Keisuke Honda was the hero on that day, netting the only goal in Bloemfontein, to help the Blue Samurai to a narrow win. They lost their second match against Holland to lose by the same scoreline and, needing only a draw against Denmark in Rustenburg last night, they produced a strong display to come out 3-1 victors.
"Every victory in the World Cup can never be forgotten," the ambitious Okada said afterward. "For me, the opening match against Cameroon was very important. "If we had not won that match, then everything else would not have been possible."
CSKA Moscow midfielder Honda was again the key figure in securing their progress last night. His stunning 30-yard free-kick opened the scoring at the Royal Bafokeng Stadium, while another set-piece from Yasuhito Endo and a Shinji Okazaki effort took them to victory.
Okada felt the win over the Indomitable Lions also gave the players confidence after a poor build-up to the competition and is now confident they can kick on. He continued: "We were able to win the opening game and that also gave the players a lot of confidence.
"In saying that, even before the World Cup, our players had been really good, but we weren't getting the desired results. But here at the World Cup we have been able to do that. Looking at the three matches so far and the recent friendly matches, we still can't play on an equal footing with the bigger teams. But we have seen now how the players have been growing together in this competition. They are understanding each other better and it's one of the big positives for us."

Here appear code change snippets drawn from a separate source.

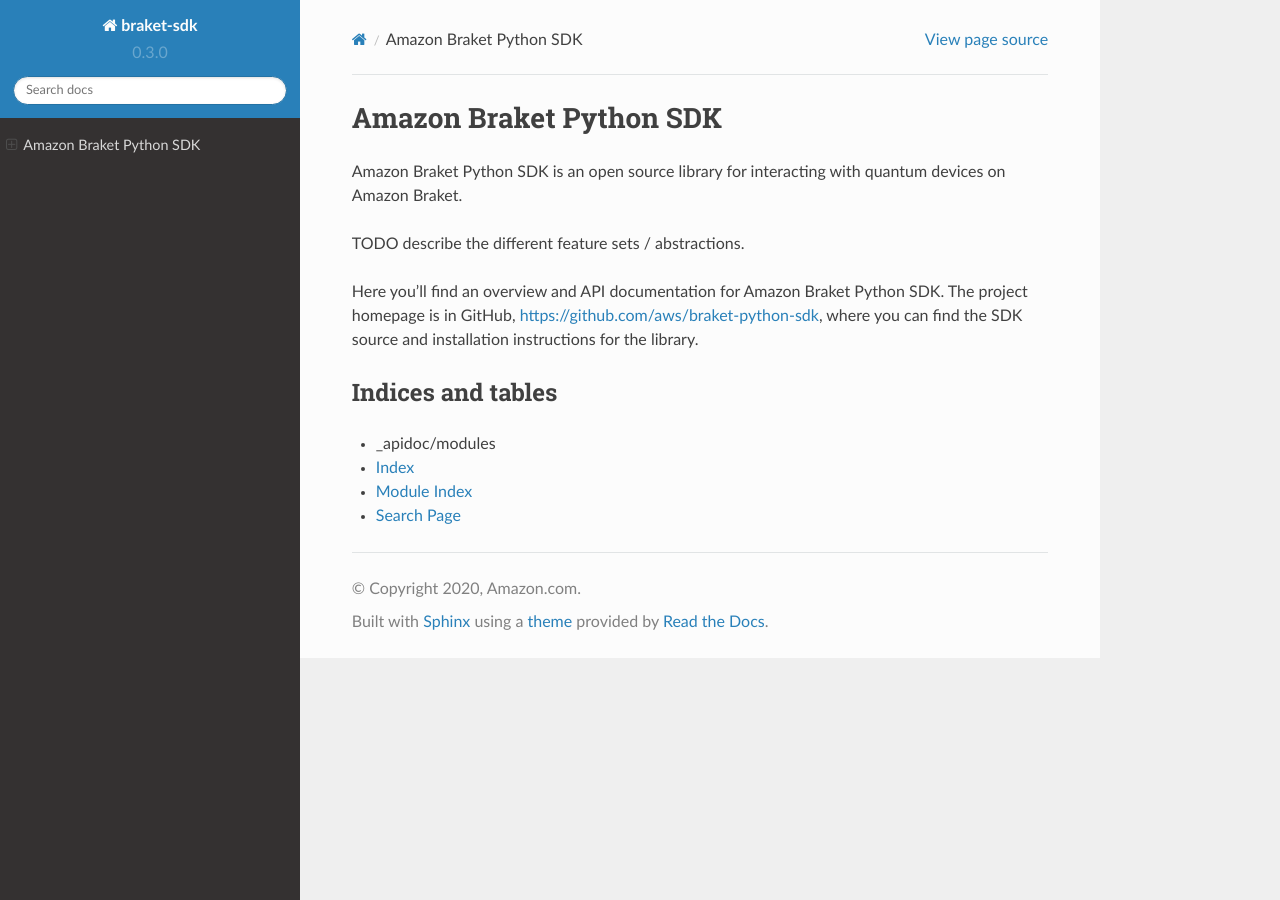
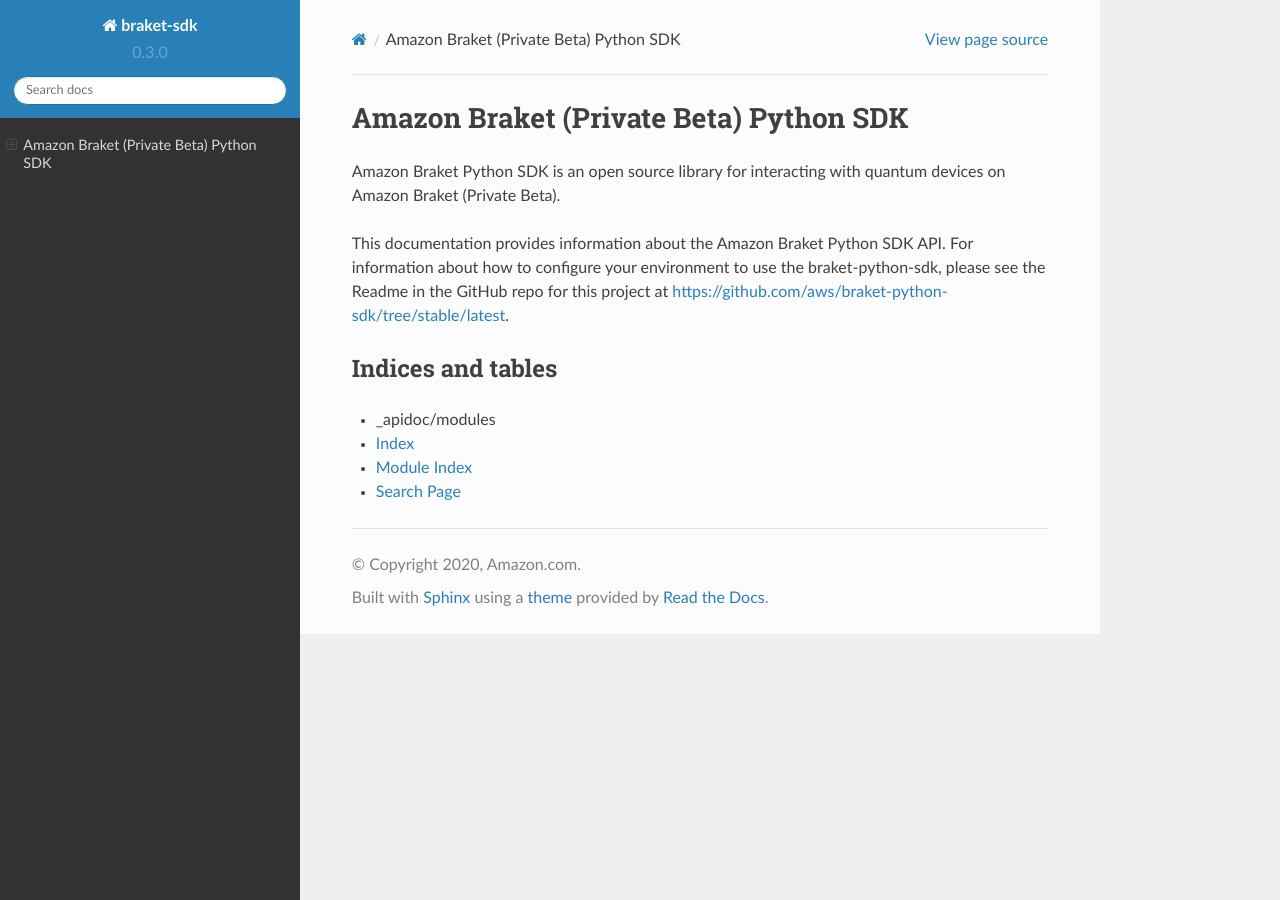
Before and after one commit to amazon-braket/amazon-braket-sdk-python, a Sphinx documentation site: the page built from doc/index.rst, in a window 1280 px wide. Built offline with Sphinx 7.4.7 and the Read the Docs theme 2.0.0, drawn with Linux system fonts in a browser that asks for light colours.

Commit message:
Update index.rst
Updates to the description, links, and removed incomplete section.

```diff
--- a/doc/index.rst
+++ b/doc/index.rst
@@ -1,11 +1,9 @@
-Amazon Braket Python SDK
+Amazon Braket (Private Beta) Python SDK
 ========================
 
-Amazon Braket Python SDK is an open source library for interacting with quantum devices on Amazon Braket.
+Amazon Braket Python SDK is an open source library for interacting with quantum devices on Amazon Braket (Private Beta).
 
-TODO describe the different feature sets / abstractions.
-
-Here you'll find an overview and API documentation for Amazon Braket Python SDK. The project homepage is in GitHub, https://github.com/aws/braket-python-sdk, where you can find the SDK source and installation instructions for the library.
+This documentation provides information about the Amazon Braket Python SDK API. For information about how to configure your environment to use the braket-python-sdk, please see the Readme in the GitHub repo for this project at https://github.com/aws/braket-python-sdk/tree/stable/latest.
 
 Indices and tables
 __________________
```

Asked what was key to their resurgence, the 53-year-old pointed towards the South African climate. He added: "I took over this team and we fully recognised that the World Cup in South Africa will be during winter. Therefore we knew it won't be hot, but rather quite cold and that will allow our players to run a bit more. So the cool weather has been positive for us, but also I think in difficult situations we fought as a united team."
Denmark coach Morten Olsen thought his side were just as good as their opponents, but said the free-kicks had undone them. "We lose together as a team and we win together as a team," he said.
"I don't think we played a bad match, but those two set-pieces were the main difference between the two sides. Of course as a coach you don't want to concede free-kicks in such areas. We prepared for them. We knew exactly which two players would take them. They took their chances, we didn't take ours and it became an uphill struggle for us. The way the whole match evolved was decided by the two free-kicks in the first half."